June 23, 2021

In agriculture, we do everything that we can to keep our workers safe. We are constantly reminding our workers to have a safety first mindset, and yet some accidents still occur. But are we working just as hard to get injured workers back to work? Employees that do not return to work after 3 days are less likely to return to full time employment. In this article we'll explore the light duty jobs on your farm that can keep an injured employee productive and on payroll! 

Stay at Work Program

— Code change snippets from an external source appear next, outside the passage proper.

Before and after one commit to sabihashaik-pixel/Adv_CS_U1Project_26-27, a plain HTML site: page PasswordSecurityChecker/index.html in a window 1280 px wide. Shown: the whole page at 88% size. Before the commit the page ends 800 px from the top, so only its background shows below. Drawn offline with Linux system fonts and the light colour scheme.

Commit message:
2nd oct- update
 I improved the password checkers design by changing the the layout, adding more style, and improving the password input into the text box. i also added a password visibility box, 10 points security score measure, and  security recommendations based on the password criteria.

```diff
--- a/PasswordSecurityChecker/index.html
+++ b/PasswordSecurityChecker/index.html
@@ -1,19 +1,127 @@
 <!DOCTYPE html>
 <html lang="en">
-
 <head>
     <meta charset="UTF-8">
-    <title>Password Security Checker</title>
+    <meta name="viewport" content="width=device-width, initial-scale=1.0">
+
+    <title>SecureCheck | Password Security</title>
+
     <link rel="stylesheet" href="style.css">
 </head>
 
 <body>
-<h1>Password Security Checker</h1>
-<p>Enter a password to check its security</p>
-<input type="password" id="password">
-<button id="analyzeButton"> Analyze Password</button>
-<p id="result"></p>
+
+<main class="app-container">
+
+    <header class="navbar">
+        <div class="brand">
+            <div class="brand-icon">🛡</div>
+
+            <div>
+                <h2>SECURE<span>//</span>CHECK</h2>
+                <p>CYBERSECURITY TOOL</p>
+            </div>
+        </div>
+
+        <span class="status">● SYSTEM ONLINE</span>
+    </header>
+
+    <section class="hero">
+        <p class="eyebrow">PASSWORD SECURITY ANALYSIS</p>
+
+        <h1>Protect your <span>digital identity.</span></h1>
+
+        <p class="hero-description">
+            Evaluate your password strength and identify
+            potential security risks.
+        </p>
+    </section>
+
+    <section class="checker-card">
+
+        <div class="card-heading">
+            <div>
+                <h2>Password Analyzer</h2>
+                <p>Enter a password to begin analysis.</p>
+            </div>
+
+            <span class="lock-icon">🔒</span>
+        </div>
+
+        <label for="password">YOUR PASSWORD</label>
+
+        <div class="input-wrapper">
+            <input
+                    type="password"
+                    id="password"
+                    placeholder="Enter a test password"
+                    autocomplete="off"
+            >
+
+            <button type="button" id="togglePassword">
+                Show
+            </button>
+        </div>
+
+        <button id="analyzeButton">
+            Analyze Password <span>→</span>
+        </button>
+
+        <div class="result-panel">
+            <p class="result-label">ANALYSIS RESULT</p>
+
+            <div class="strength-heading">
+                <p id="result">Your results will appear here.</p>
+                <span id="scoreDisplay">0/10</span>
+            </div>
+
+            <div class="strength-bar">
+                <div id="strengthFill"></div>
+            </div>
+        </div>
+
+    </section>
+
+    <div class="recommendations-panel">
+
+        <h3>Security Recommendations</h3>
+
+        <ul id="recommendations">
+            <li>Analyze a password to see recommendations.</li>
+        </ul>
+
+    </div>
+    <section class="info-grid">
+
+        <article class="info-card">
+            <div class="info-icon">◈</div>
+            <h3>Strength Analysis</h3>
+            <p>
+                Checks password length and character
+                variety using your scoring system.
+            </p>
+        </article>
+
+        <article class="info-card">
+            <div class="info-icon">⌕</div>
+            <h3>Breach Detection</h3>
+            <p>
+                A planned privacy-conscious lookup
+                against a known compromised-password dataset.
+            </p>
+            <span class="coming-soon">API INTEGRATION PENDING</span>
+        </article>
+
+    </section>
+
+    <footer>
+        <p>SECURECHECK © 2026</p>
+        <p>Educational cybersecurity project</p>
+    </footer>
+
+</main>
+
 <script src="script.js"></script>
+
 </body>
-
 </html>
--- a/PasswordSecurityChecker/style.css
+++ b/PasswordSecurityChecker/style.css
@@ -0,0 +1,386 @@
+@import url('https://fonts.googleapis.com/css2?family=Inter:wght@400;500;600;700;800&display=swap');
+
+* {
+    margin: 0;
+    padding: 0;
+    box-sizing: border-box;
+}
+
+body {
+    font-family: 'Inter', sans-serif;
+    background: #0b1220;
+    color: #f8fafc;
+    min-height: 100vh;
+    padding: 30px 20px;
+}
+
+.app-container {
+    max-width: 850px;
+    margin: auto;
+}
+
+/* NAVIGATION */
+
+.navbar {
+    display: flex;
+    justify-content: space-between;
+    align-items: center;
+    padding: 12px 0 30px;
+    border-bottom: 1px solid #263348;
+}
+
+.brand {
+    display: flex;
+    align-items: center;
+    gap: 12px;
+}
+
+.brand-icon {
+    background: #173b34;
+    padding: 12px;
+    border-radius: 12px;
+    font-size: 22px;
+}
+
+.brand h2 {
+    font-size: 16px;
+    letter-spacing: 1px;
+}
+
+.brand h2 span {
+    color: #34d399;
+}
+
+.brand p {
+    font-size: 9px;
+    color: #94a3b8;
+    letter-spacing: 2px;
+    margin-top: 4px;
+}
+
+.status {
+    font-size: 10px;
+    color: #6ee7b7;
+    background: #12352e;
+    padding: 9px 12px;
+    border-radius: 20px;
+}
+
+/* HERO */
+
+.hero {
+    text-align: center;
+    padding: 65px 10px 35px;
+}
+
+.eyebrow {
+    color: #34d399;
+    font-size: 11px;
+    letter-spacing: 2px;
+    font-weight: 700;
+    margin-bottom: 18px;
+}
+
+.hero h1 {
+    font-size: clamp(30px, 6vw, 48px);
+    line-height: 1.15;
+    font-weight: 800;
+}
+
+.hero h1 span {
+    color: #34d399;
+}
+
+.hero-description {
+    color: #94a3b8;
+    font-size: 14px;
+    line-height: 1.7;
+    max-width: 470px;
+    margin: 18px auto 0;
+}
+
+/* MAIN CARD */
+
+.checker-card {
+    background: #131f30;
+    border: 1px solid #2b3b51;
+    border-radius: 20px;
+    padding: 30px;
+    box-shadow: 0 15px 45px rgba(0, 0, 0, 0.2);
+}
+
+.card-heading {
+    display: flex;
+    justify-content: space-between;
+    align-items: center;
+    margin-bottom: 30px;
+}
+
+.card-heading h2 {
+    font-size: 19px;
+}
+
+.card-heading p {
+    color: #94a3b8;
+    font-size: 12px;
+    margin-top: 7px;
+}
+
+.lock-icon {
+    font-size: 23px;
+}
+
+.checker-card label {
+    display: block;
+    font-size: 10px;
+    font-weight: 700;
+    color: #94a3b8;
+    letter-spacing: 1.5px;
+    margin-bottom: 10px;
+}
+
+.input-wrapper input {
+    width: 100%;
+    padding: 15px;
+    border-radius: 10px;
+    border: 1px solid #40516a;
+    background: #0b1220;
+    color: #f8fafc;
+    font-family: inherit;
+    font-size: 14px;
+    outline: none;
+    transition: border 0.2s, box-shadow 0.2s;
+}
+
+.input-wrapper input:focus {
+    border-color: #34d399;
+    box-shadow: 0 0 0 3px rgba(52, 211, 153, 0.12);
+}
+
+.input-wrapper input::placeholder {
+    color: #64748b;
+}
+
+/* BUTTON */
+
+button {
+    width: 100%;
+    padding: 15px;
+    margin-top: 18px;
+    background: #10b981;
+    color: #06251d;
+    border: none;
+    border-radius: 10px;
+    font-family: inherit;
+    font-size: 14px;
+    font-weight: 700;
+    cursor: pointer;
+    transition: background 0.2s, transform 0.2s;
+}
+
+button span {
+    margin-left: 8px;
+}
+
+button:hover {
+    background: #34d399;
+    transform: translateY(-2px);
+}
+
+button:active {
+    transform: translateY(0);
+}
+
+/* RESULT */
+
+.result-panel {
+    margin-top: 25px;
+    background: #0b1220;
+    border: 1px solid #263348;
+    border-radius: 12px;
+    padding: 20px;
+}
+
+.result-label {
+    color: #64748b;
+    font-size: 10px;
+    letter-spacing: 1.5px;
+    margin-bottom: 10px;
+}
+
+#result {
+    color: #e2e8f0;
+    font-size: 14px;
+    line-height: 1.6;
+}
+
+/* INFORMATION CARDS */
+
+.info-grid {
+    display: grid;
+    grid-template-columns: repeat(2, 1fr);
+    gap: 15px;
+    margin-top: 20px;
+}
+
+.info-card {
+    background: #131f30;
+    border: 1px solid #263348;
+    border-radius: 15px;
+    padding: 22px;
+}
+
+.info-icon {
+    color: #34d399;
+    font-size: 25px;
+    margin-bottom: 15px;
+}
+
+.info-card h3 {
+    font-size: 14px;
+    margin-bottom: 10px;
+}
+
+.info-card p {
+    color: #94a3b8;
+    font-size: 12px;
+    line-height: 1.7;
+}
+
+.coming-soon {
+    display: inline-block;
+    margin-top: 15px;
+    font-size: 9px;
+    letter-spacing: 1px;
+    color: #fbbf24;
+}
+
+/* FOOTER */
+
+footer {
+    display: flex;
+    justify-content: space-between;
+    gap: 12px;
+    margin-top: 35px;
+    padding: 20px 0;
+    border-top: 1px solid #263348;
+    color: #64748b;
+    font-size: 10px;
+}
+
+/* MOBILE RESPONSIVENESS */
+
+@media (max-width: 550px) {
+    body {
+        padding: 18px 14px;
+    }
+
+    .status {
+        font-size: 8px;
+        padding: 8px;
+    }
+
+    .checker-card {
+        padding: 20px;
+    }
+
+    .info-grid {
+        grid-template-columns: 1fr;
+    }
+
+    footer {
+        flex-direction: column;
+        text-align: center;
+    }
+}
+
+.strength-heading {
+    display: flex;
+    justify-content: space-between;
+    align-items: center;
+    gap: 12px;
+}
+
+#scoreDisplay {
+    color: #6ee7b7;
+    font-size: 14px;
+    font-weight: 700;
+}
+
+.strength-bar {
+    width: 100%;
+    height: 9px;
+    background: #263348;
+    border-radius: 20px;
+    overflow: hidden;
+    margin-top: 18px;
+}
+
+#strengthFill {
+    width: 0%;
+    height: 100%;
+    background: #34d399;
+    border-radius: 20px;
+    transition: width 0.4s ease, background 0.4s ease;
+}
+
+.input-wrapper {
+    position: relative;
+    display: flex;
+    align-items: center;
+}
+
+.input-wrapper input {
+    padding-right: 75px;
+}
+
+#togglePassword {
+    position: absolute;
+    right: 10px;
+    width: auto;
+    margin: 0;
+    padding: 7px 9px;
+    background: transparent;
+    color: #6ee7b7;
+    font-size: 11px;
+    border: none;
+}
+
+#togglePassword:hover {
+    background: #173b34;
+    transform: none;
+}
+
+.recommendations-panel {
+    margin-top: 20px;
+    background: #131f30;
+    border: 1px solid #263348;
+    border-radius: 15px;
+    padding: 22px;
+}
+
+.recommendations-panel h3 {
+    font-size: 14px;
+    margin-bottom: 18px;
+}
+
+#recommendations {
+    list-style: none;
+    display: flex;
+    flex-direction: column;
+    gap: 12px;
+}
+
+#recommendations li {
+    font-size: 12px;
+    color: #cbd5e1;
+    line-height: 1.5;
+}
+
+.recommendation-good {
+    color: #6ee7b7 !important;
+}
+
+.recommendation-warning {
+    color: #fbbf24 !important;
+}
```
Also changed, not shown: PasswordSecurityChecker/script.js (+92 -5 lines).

Many of you may already take part in the Washington L&I Stay at Work Program. This program is one of L&I’s financial incentive programs. L&I may reimburse employers for some of their costs when they provide temporary, light-duty jobs for workers recovering from an injury. Offering your employee light duty work could help you avoid a compensable claim and unnecessary work disability. Reimbursements can be as high as 50% of the worker's base wages, with a maximum of up to $10,000. That's no joke! 

Pro-tip: Follow this link to learn more about the Stay at Work Program.

How to Create a Light Duty Farm Job Offer

Once you have decided to take part in the Stay at Work Program, the steps of making a light duty offer are as follows:

    1. Read the Activity Prescription Form or medical records for medical restrictions provided by the attending provider due to accepted conditions.

    2. Complete the Employers Job Description Form based on given restrictions using job duties or tasks you have available.

    3. Send the job description to the provider for their approval.

    4. Offer the light-duty job to your employee.

    5. Apply for wage and expense reimbursements online.

It is important to keep the original injury in mind as you build your light duty offer. You wouldn't want to offer a standing light duty job to someone who twisted their ankle. We suggest identifying light duty jobs on your farm at the beginning of every season. Don't forget to get your managers involved in this as well. Ask all managers if they have any odd jobs that are waiting to be done. Be sure to get specific information about how and where the job will get done. Is it an urgent job? Are there are any restrictions on the employee to complete the job (eg. license or training requirements, if any)? Answers to these questions will help prepare you for completing all necessary paperwork.

Pro-tip: Some employees may decline a light duty job offer. Their refusal could result in a loss of workers' compensation payments.

Why Offer Light Duty Jobs?

Light duty job offers can save farms a lot of money, but it is also beneficial to the employee as well. Injured farm workers are often afraid that if they report an accident that they could lose their job, or maybe not invited back for future work. This can create a large time gap in the employer notification process. If a farm worker is injured on our farm, we want them to notify us immediately. Education and relationship building is the best way to achieve this. Notify employees about your accident and injury protocols. Let them know about the stay at work program and how it can benefit them by keeping them working and accommodating for the injury.

Light Duty Job Ideas For Farms

Now let's take a look around the farm. What light duty jobs can you create this growing season? Here are some common examples we have seen:


Clerical work - Let's face it: even if you are using a farm HR software system like Harvust, chances are you have some paperwork floating around the office. Shredding documents, taking inventory and organizing documents can all be done from a seated position. This kind of very light duty clerical work may be appropriate, even for employees recovering from fairly serious injuries.


Sanitation - When is the last time you sanitized common touch points (eg. door knobs, handles) in the office? Could the bathroom sinks and toilets use a good clean? These jobs don't require both hands and can be a good option for employees recovering from a (single) shoulder or arm injury.


Tool sharpening - Have any of the tools or farm implements become a little dull? An employee with a foot or leg injury can be trained to safely sharpen tools from a seated position. This has the added benefit of protecting others from injury as well!


Managers assistant - Your managers on Harvust are basically HR superheroes. But even the best superheroes sometimes have to call on a sidekick. Injured employees can assist managers by answering phone calls, taking messages and taking notes. Simply shadowing a manager for a day can be a great way to expose your employees to future managerial roles on the farm.

Pro-tip: Ask your foremen! What jobs need to get done but keep getting pushed to the side? This could be your chance to take care of some low-hanging fruit.